■ **WHAT YOU NEED TO DO**
Read the data and repeat it in full, exactly.

-=-=-

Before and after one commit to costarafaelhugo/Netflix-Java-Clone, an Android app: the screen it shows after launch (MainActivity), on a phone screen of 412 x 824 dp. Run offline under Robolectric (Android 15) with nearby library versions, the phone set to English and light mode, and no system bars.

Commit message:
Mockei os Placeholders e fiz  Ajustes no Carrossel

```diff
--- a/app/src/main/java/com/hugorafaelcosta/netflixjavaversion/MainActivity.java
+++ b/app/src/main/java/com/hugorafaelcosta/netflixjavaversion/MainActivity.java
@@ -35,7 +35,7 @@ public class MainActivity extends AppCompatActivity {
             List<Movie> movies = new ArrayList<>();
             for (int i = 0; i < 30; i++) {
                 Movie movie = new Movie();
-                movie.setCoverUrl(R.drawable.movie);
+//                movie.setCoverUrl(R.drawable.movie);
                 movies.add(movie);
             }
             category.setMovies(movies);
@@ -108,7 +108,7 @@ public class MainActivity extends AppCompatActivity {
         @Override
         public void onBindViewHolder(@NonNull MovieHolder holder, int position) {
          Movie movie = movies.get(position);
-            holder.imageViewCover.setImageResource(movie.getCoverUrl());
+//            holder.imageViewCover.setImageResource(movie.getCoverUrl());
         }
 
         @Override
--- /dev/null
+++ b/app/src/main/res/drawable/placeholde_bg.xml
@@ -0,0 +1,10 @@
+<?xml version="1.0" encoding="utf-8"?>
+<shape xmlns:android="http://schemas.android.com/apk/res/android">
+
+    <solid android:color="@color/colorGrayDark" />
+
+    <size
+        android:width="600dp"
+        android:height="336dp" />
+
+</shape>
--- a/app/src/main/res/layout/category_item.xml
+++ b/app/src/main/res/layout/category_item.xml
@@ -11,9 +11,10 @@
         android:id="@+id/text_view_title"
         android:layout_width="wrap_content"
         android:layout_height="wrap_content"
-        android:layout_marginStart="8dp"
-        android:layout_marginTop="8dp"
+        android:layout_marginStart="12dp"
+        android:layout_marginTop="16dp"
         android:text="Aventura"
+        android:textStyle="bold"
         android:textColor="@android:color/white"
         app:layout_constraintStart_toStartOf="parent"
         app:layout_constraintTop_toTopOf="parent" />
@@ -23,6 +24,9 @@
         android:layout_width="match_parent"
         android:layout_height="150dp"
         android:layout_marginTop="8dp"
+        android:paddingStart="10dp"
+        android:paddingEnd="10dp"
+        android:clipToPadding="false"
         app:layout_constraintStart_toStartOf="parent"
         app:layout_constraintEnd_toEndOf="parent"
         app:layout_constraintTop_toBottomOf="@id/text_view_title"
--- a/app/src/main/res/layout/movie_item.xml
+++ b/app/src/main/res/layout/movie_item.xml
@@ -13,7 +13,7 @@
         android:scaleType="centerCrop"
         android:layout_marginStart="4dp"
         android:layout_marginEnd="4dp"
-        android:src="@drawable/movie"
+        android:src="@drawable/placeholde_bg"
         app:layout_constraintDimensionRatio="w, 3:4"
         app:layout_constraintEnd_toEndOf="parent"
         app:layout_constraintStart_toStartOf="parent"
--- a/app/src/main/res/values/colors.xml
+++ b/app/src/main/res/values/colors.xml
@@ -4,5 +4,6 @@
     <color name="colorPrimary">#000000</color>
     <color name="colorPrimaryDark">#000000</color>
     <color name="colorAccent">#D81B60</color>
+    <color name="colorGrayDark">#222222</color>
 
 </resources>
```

-=-=-

■ **SOLVED EXERCISE**
Before and after one commit to costarafaelhugo/Netflix-Java-Clone, an Android app: the screen it shows after launch (MainActivity), on a phone screen of 412 x 824 dp. Run offline under Robolectric (Android 15) with nearby library versions, the phone set to English and light mode, and no system bars.

Commit message:
Mockei os Placeholders e fiz  Ajustes no Carrossel

```diff
--- a/app/src/main/java/com/hugorafaelcosta/netflixjavaversion/MainActivity.java
+++ b/app/src/main/java/com/hugorafaelcosta/netflixjavaversion/MainActivity.java
@@ -35,7 +35,7 @@ public class MainActivity extends AppCompatActivity {
             List<Movie> movies = new ArrayList<>();
             for (int i = 0; i < 30; i++) {
                 Movie movie = new Movie();
-                movie.setCoverUrl(R.drawable.movie);
+//                movie.setCoverUrl(R.drawable.movie);
                 movies.add(movie);
             }
             category.setMovies(movies);
@@ -108,7 +108,7 @@ public class MainActivity extends AppCompatActivity {
         @Override
         public void onBindViewHolder(@NonNull MovieHolder holder, int position) {
          Movie movie = movies.get(position);
-            holder.imageViewCover.setImageResource(movie.getCoverUrl());
+//            holder.imageViewCover.setImageResource(movie.getCoverUrl());
         }
 
         @Override
--- /dev/null
+++ b/app/src/main/res/drawable/placeholde_bg.xml
@@ -0,0 +1,10 @@
+<?xml version="1.0" encoding="utf-8"?>
+<shape xmlns:android="http://schemas.android.com/apk/res/android">
+
+    <solid android:color="@color/colorGrayDark" />
+
+    <size
+        android:width="600dp"
+        android:height="336dp" />
+
+</shape>
--- a/app/src/main/res/layout/category_item.xml
+++ b/app/src/main/res/layout/category_item.xml
@@ -11,9 +11,10 @@
         android:id="@+id/text_view_title"
         android:layout_width="wrap_content"
         android:layout_height="wrap_content"
-        android:layout_marginStart="8dp"
-        android:layout_marginTop="8dp"
+        android:layout_marginStart="12dp"
+        android:layout_marginTop="16dp"
         android:text="Aventura"
+        android:textStyle="bold"
         android:textColor="@android:color/white"
         app:layout_constraintStart_toStartOf="parent"
         app:layout_constraintTop_toTopOf="parent" />
@@ -23,6 +24,9 @@
         android:layout_width="match_parent"
         android:layout_height="150dp"
         android:layout_marginTop="8dp"
+        android:paddingStart="10dp"
+        android:paddingEnd="10dp"
+        android:clipToPadding="false"
         app:layout_constraintStart_toStartOf="parent"
         app:layout_constraintEnd_toEndOf="parent"
         app:layout_constraintTop_toBottomOf="@id/text_view_title"
--- a/app/src/main/res/layout/movie_item.xml
+++ b/app/src/main/res/layout/movie_item.xml
@@ -13,7 +13,7 @@
         android:scaleType="centerCrop"
         android:layout_marginStart="4dp"
         android:layout_marginEnd="4dp"
-        android:src="@drawable/movie"
+        android:src="@drawable/placeholde_bg"
         app:layout_constraintDimensionRatio="w, 3:4"
         app:layout_constraintEnd_toEndOf="parent"
         app:layout_constraintStart_toStartOf="parent"
--- a/app/src/main/res/values/colors.xml
+++ b/app/src/main/res/values/colors.xml
@@ -4,5 +4,6 @@
     <color name="colorPrimary">#000000</color>
     <color name="colorPrimaryDark">#000000</color>
     <color name="colorAccent">#D81B60</color>
+    <color name="colorGrayDark">#222222</color>
 
 </resources>
```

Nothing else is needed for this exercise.